Exercise directions >> The data should be written out in full, exactly as it stands, and the pictures dropped.
'''
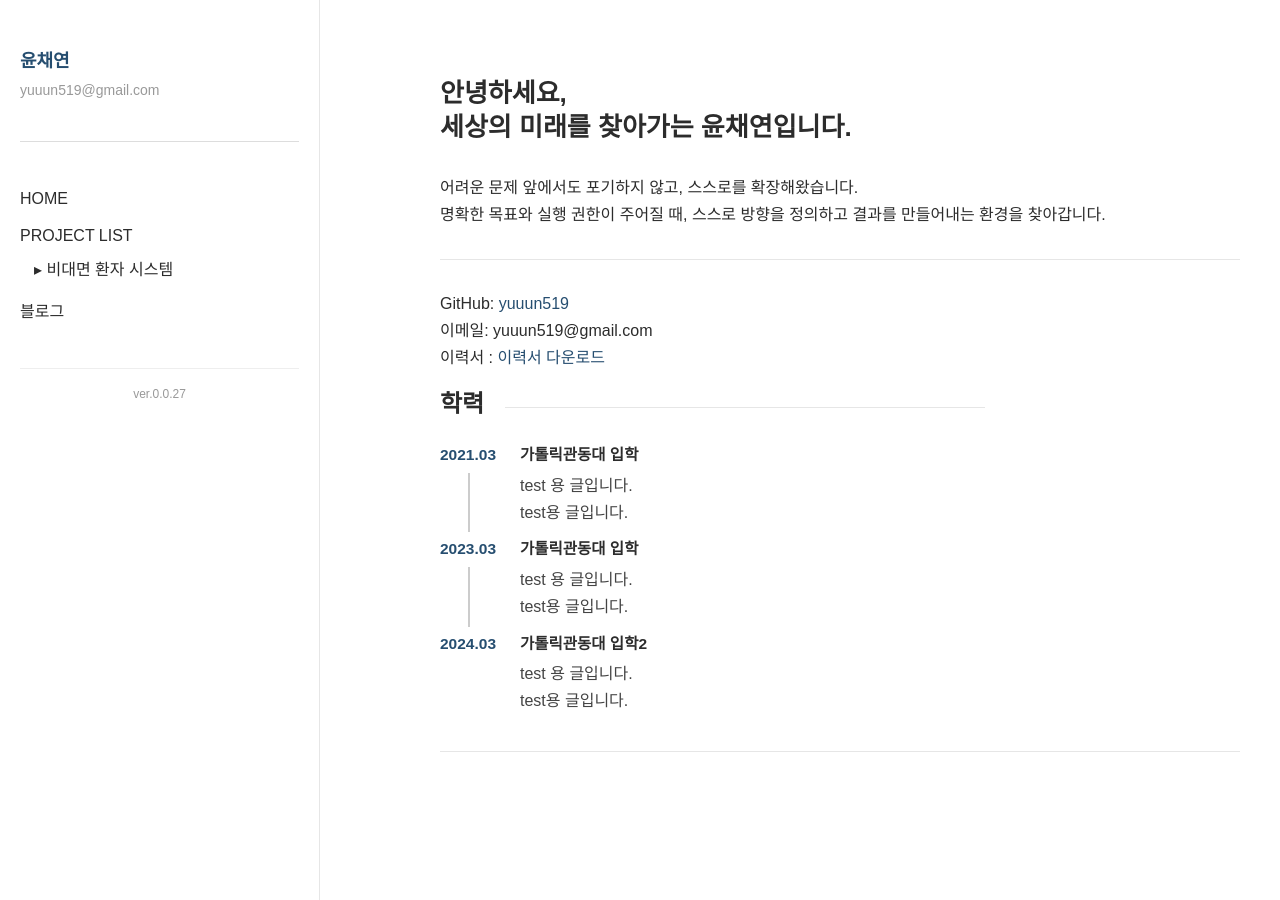
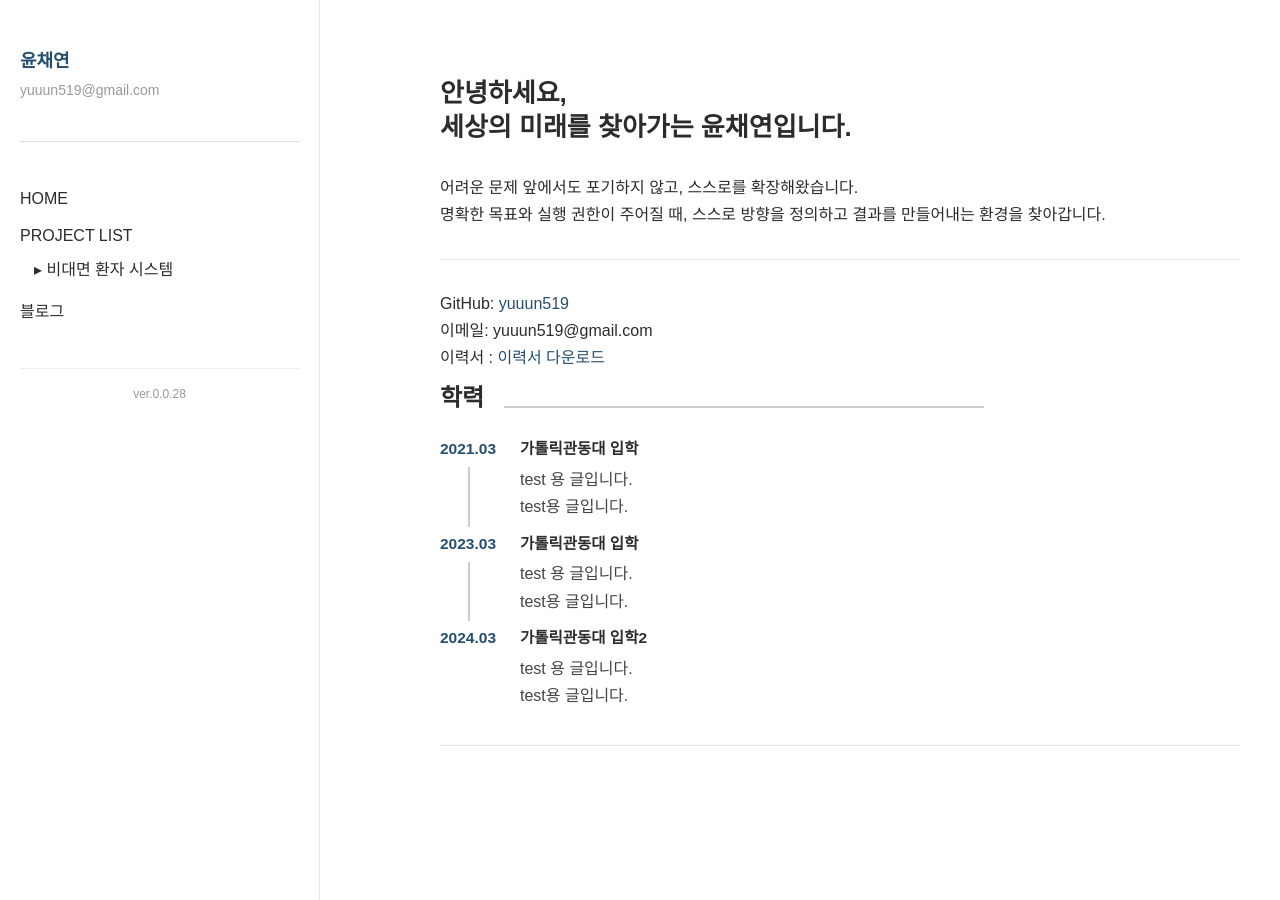
Before and after one commit to yuuun519/yuuun519.github.io, a Jekyll site: the page built from index.md, in a window 1280 px wide. Built offline with Jekyll 4.4.1, drawn with Linux system fonts in a browser that asks for light colours; some web fonts are replaced.

Commit message:
ver 0.0.28

```diff
--- a/_layouts/default.html
+++ b/_layouts/default.html
@@ -44,7 +44,7 @@
 
 <!-- sidebar-footer/ver -->
 <div class="sidebar-footer">
-  ver.0.0.27
+  ver.0.0.28
 </div>
     </aside>
 
--- a/assets/style.css
+++ b/assets/style.css
@@ -169,6 +169,23 @@ p {
   font-size: 14px;
   color: #444;
   line-height: 1.6;
+}
+
+.section-heading {
+  display: inline-block;
+  margin-right: 15px;
+  font-size: 1.5em;
+  font-weight: bold;
+  vertical-align: middle;
+}
+
+.section-divider {
+  display: inline-block;
+  width: 60%;
+  border: none;
+  border-top: 2px solid #ccc;
+  margin: 0;
+  vertical-align: middle;
 }
 
 .content {
--- a/index.md
+++ b/index.md
@@ -15,7 +15,7 @@ GitHub: [yuuun519](https://github.com/yuuun519)
 이메일: yuuun519@gmail.com
 이력서 : [이력서 다운로드](.pdf)
 
-<h2 style="display: inline-block; margin-right: 16px;">학력</h2><hr style="display: inline-block; width: 60%; vertical-align: middle;">
+<h2 class="section-heading">학력</h2><hr class="section-divider">
 
 <ul class="timeline">
   <li>
```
'''
Final answer >>
Before and after one commit to yuuun519/yuuun519.github.io, a Jekyll site: the page built from index.md, in a window 1280 px wide. Built offline with Jekyll 4.4.1, drawn with Linux system fonts in a browser that asks for light colours; some web fonts are replaced.

Commit message:
ver 0.0.28

```diff
--- a/_layouts/default.html
+++ b/_layouts/default.html
@@ -44,7 +44,7 @@
 
 <!-- sidebar-footer/ver -->
 <div class="sidebar-footer">
-  ver.0.0.27
+  ver.0.0.28
 </div>
     </aside>
 
--- a/assets/style.css
+++ b/assets/style.css
@@ -169,6 +169,23 @@ p {
   font-size: 14px;
   color: #444;
   line-height: 1.6;
+}
+
+.section-heading {
+  display: inline-block;
+  margin-right: 15px;
+  font-size: 1.5em;
+  font-weight: bold;
+  vertical-align: middle;
+}
+
+.section-divider {
+  display: inline-block;
+  width: 60%;
+  border: none;
+  border-top: 2px solid #ccc;
+  margin: 0;
+  vertical-align: middle;
 }
 
 .content {
--- a/index.md
+++ b/index.md
@@ -15,7 +15,7 @@ GitHub: [yuuun519](https://github.com/yuuun519)
 이메일: yuuun519@gmail.com
 이력서 : [이력서 다운로드](.pdf)
 
-<h2 style="display: inline-block; margin-right: 16px;">학력</h2><hr style="display: inline-block; width: 60%; vertical-align: middle;">
+<h2 class="section-heading">학력</h2><hr class="section-divider">
 
 <ul class="timeline">
   <li>
```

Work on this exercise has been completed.